During the 80’s Conaway seemed to constantly be under legal scrutiny. He beat back charges that his handing out of smoke detectors before an election was illegal. The Baltimore State Attorney also investigated charges about his skimming of insurance premiums turnout to be false.

Public service was a calling for the West Baltimore native. By 1988 he became the clerk of the Circuit Court for Baltimore City. He would serve five terms. Between those terms he would run for Mayor of Baltimore.

Running for Mayor

Conaway would often boast he garnered more votes in the city than anyone else. He would put that to a test. In 2007, he challenged Mayor Martin O’Malley’s self-appointed successor Shelia Dixon. It was a crowded field (eight candidates)

Leading up to the primary (the de facto election for Mayor) there was talk of whittling the field. The top two candidates were Dixon and Councilman Keiffer Mitchell. According to reports Conaway initiated phone calls to convince some candidates to withdraw instead of splitting the vote. He was unsuccessful but, was convinced to support Mitchell. The date of the only televised debate was August 27, 2007 at Maryland Public Television.

I was on the panel with Jane Miller of WBAL TV to question the participants. Prior to the event, we go over areas we’d like to cover so we don’t repeat subjects. It was during this process we learned that Conaway may use this opportunity to endorse Mitchell. We were perplexed how it would be handled.

Jeff Salkin, the moderator, asked for opening statements from each candidate. When it was Conaway’s turn, he asked to make a statement. During his time he threw his support to Mitchell. Salkin then ask Conaway to step away from the podium and asked the other candidate to move over. The former candidate asked, “Are you throwing me off the debate?” “No, Mr. Conaway, you threw yourself off the debate,” says the moderator. It was a bizarre beginning to a debate.

This would not be the last time we would hear from Conaway as a Mayoral Candidate he reprises this role again in 2011. I ran into him during a radio interview and the guy who was dressed to the “nines” call me Mr. Robinson.
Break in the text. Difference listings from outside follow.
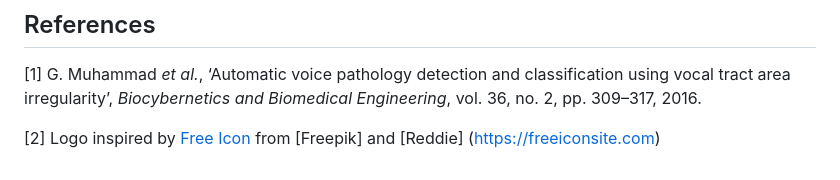
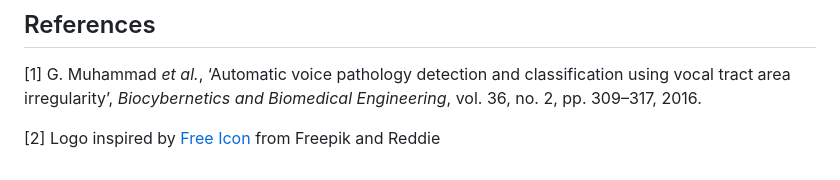
Before and after one commit to IanLynnEE/pathological-voice-classification, a Markdown page: README.md, the part around the change. GitHub-like rendering.

Commit message:
edit icon reference

```diff
--- a/README.md
+++ b/README.md
@@ -170,7 +170,7 @@ Considering the overall performance was poor, we still believe that RNN-based mo
 
 [1] G. Muhammad *et al.*, ‘Automatic voice pathology detection and classification using vocal tract area irregularity’, *Biocybernetics and Biomedical Engineering*, vol. 36, no. 2, pp. 309–317, 2016.
 
-[2] Logo inspired by [Free Icon](https://freeiconsite.com) from [Freepik] and [Reddie] (https://freeiconsite.com)
+[2] Logo inspired by [Free Icon](https://freeiconsite.com) from Freepik and Reddie
 
 <!-- <a href="https://www.flaticon.com/free-icons/machine-learning" title="machine learning icons">Machine learning icons created by Reddie - Flaticon</a> -->
 <!-- <a href="https://www.flaticon.com/free-icons/voice" title="voice icons">Voice icons created by Freepik - Flaticon</a> -->
```
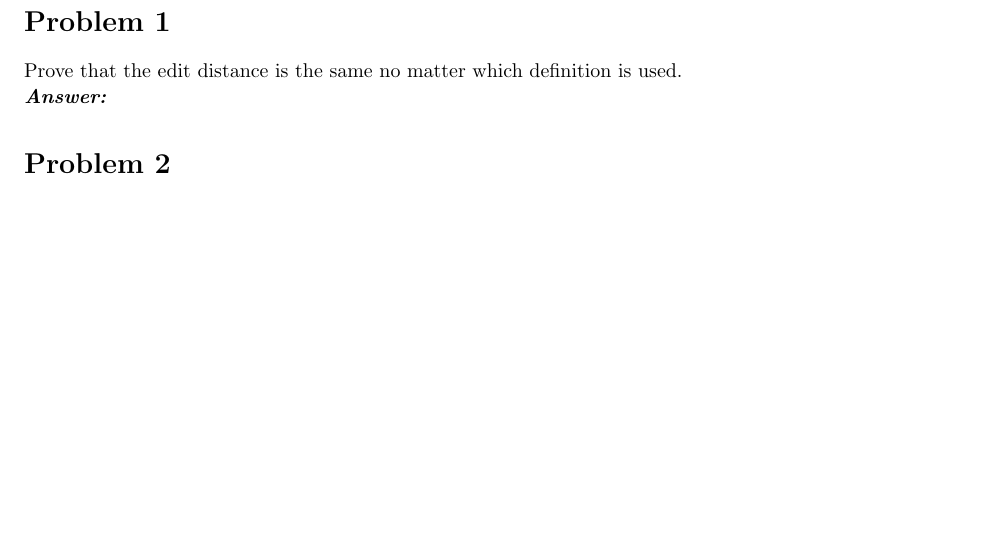
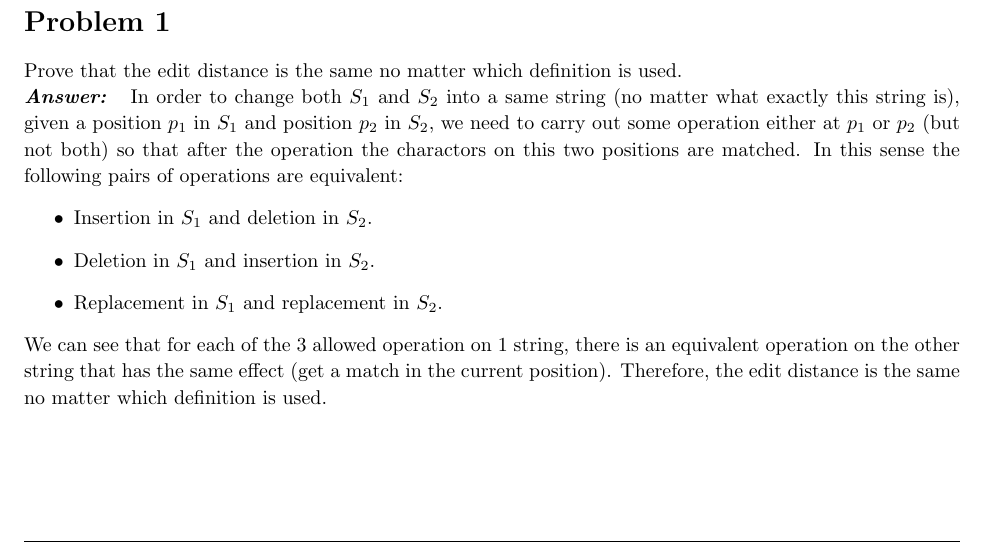
Before and after one commit to huragok/Assignments_ECS_222A, a LaTeX problem sheet (HW2/Document/document.tex): part of page 3 of 4, cut so that both start at the same text, the shorter picture padded with empty space. Compiled offline with pdfLaTeX.

Commit message:
Problem 1 completed.

```diff
--- a/HW2/Document/document.tex
+++ b/HW2/Document/document.tex
@@ -266,6 +266,21 @@
         used.
 
         \problemAnswer{
+            In order to change both $S_1$ and $S_2$ into a same string (no
+            matter what exactly this string is), given a position $p_1$ in $S_1$
+            and position $p_2$ in $S_2$, we need to carry out some operation
+            either at $p_1$ or $p_2$ (but not both) so that after the operation
+            the charactors on this two positions are matched. In this sense the
+            following pairs of operations are equivalent:
+            \begin{itemize}
+                \item Insertion in $S_1$ and deletion in $S_2$.
+                \item Deletion in $S_1$ and insertion in $S_2$.
+                \item Replacement in $S_1$ and replacement in $S_2$.
+            \end{itemize}
+            We can see that for each of the 3 allowed operation on 1 string,
+            there is an equivalent operation on the other string that has the
+            same effect (get a match in the current position). Therefore, the
+            edit distance is the same no matter which definition is used.
         }
     \end{homeworkProblem}
 
```
Also changed, not shown: HW2/Document/document.pdf.
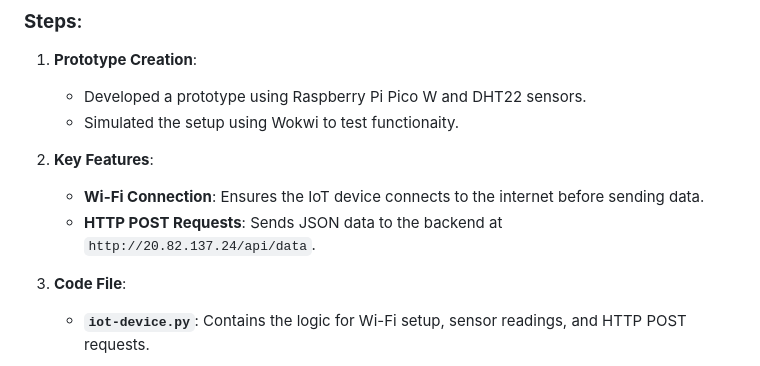
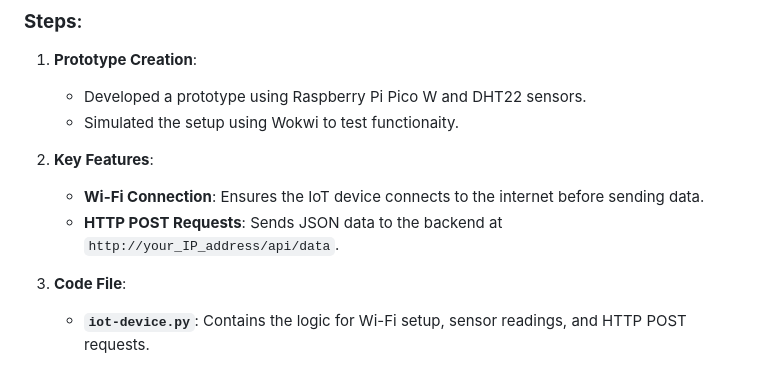
Before and after one commit to theusmagal/IoT-Data-Monitor, a Markdown page: README.md, the part around the change. Drawn GitHub-style.

```diff
--- a/README.md
+++ b/README.md
@@ -38,7 +38,7 @@ The data is processed by a Node.js backend and visualized using Nginx.
    - **Wi-Fi Connection**:
      Ensures the IoT device connects to the internet before sending data.
    - **HTTP POST Requests**:
-     Sends JSON data to the backend at `http://20.82.137.24/api/data`.
+     Sends JSON data to the backend at `http://your_IP_address/api/data`.
 
 3. **Code File**:
    - **`iot-device.py`**: Contains the logic for Wi-Fi setup, sensor readings, and HTTP POST requests.
```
I told him that wasn’t necessary. He pulled me to the side and wondered aloud, “Why the city would keep electing leaders who didn’t care about the city.” I couldn’t answer the question.

In December, I received word Frank Conaway was abandoning the Democratic Party. It seemed out of character but, as I looked back the issues surrounding him and the investigations of his family would make you question why stay in the Democratic Party. According to the political icon all I got "was a cold shoulder and the door." He would become the only Republican in a democratically controlled infra-structure in Baltimore.

Frank Conaway Sr. came of age during a time when some African-Americans were called “salt of earth.” They made their way when there were few options. He served his country and community in an honorable way. A true public servant in every sense of the work. “Rest well humble servant.”

Charles Robinson, III